_Task prompt:_ The word "RESULT" appears in some lines of the listing below; report how many such lines there are, and nothing else.
.....
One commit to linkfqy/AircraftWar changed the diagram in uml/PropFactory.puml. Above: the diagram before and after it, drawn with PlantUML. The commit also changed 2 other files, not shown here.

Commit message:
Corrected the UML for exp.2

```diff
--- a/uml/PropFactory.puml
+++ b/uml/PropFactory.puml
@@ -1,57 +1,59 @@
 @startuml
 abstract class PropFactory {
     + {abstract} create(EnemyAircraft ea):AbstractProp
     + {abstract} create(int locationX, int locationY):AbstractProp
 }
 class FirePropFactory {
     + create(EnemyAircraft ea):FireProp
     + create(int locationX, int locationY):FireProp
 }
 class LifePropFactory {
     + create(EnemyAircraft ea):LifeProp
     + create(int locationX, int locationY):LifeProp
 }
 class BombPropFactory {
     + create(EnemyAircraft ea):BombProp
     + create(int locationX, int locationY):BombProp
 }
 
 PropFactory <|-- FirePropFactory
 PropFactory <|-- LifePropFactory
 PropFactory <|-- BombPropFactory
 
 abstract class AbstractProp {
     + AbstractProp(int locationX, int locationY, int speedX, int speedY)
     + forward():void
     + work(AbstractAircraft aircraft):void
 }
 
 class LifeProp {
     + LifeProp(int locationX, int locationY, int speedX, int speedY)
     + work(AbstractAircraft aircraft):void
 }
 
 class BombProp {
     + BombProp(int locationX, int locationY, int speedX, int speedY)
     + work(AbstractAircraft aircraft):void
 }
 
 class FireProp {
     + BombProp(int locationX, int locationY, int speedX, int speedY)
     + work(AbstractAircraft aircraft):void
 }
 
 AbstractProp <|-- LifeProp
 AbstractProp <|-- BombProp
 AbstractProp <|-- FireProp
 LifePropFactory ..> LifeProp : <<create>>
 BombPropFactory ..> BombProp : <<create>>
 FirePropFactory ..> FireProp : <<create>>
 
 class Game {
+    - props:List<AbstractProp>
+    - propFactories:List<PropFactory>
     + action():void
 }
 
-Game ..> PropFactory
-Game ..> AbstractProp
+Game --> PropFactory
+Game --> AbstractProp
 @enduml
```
.....
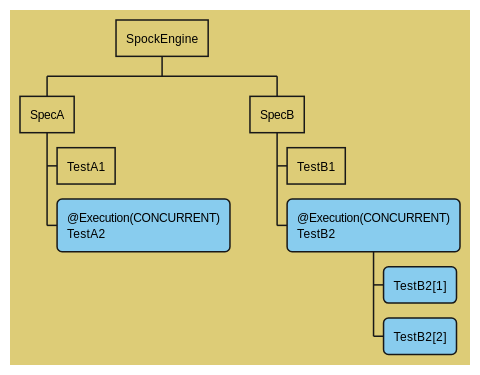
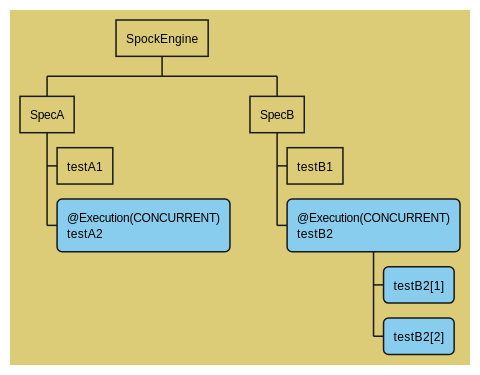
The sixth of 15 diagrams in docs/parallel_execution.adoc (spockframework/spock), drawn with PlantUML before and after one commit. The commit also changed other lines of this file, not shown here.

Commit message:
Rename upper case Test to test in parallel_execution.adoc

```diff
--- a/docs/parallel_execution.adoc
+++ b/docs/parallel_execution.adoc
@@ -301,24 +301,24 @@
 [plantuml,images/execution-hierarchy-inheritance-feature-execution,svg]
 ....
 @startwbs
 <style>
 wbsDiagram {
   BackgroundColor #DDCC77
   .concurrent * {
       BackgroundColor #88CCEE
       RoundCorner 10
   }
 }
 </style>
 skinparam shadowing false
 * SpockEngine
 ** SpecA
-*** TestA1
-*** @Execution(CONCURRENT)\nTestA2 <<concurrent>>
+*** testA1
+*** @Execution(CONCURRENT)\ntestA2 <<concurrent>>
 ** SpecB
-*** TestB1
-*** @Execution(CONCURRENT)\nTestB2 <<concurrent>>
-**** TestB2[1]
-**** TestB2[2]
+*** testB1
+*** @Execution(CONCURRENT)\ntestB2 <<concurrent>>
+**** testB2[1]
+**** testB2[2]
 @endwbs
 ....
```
.....
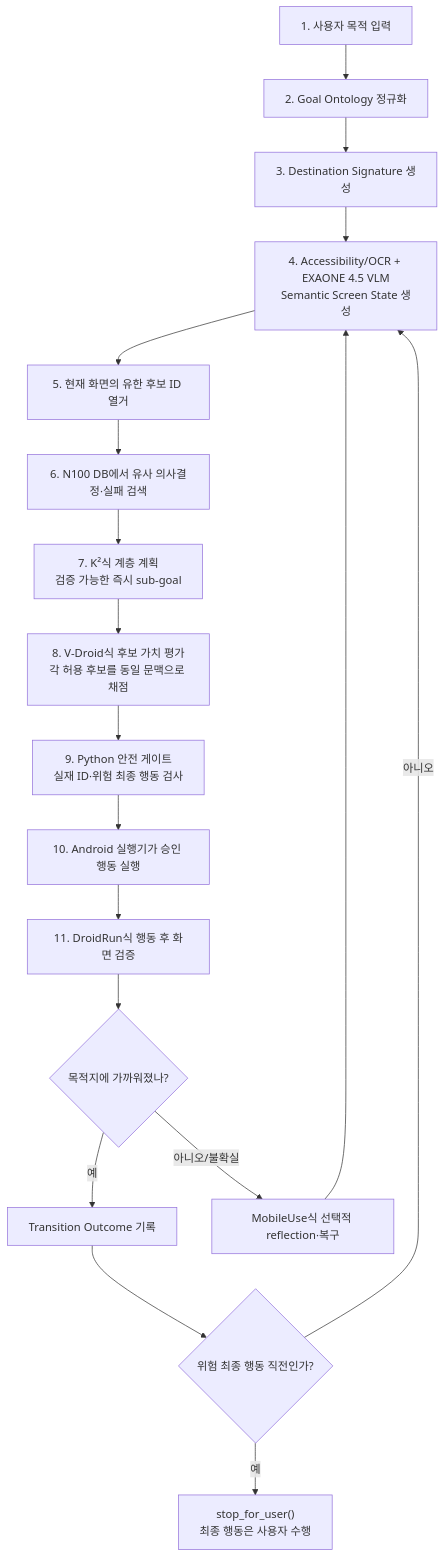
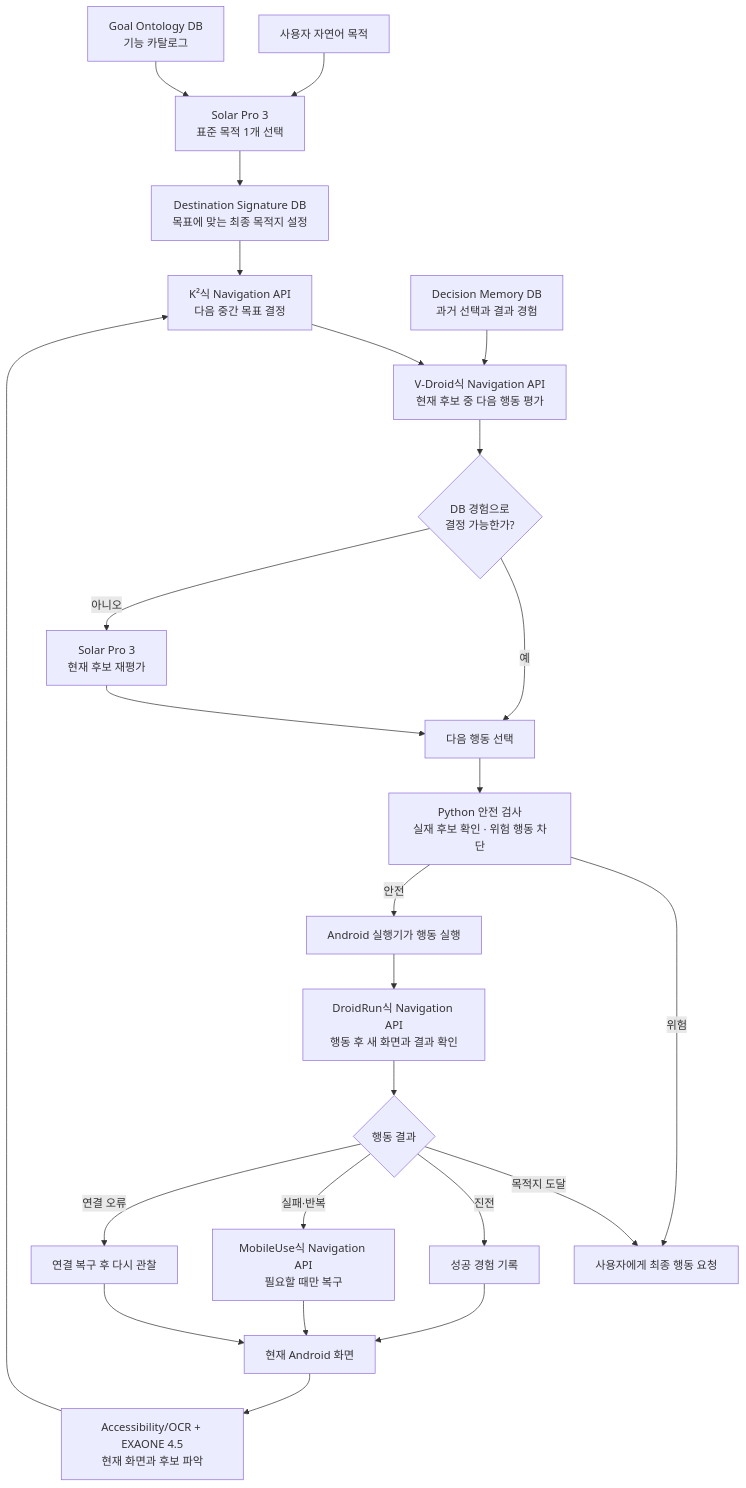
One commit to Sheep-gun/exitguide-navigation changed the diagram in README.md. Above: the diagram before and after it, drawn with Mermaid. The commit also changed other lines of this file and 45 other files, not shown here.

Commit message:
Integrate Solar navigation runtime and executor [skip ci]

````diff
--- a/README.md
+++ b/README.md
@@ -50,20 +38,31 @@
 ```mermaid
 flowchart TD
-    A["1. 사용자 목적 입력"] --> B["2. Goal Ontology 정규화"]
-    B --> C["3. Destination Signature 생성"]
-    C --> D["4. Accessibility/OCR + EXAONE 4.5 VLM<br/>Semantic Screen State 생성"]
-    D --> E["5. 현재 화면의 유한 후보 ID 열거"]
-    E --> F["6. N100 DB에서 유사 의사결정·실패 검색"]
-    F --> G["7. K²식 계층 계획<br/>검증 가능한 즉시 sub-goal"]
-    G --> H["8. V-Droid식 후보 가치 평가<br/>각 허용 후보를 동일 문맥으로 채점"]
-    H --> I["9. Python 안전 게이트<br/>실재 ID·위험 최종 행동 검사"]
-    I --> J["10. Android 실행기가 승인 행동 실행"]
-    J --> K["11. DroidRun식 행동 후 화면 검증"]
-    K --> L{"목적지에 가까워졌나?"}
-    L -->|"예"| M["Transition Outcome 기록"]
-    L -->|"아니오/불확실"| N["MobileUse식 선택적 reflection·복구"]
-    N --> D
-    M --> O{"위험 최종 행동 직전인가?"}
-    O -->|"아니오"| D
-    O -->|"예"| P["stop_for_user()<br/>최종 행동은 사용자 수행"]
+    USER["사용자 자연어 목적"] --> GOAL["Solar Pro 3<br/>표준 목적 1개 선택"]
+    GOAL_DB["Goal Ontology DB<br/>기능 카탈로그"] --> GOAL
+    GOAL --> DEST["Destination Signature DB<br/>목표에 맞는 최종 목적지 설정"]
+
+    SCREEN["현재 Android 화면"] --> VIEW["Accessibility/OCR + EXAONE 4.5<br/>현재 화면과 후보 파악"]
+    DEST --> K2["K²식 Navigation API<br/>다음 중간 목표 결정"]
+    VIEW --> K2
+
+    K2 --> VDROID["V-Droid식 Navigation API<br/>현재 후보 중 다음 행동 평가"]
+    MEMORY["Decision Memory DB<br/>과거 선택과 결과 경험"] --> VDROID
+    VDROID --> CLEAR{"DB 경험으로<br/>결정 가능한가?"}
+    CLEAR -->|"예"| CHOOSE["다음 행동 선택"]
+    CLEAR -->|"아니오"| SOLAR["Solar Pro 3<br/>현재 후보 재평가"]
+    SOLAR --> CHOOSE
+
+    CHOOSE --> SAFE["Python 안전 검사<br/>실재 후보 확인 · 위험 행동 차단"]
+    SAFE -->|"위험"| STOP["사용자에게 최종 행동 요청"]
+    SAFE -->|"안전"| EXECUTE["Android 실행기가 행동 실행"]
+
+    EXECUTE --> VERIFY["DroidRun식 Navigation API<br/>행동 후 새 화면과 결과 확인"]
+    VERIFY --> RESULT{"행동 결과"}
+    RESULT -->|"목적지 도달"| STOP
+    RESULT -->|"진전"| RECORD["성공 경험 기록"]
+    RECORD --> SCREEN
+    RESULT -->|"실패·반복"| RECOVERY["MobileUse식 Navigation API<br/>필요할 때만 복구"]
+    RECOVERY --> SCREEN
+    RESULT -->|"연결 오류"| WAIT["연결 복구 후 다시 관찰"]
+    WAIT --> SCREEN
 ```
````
.....
_Exercise solution:_ 5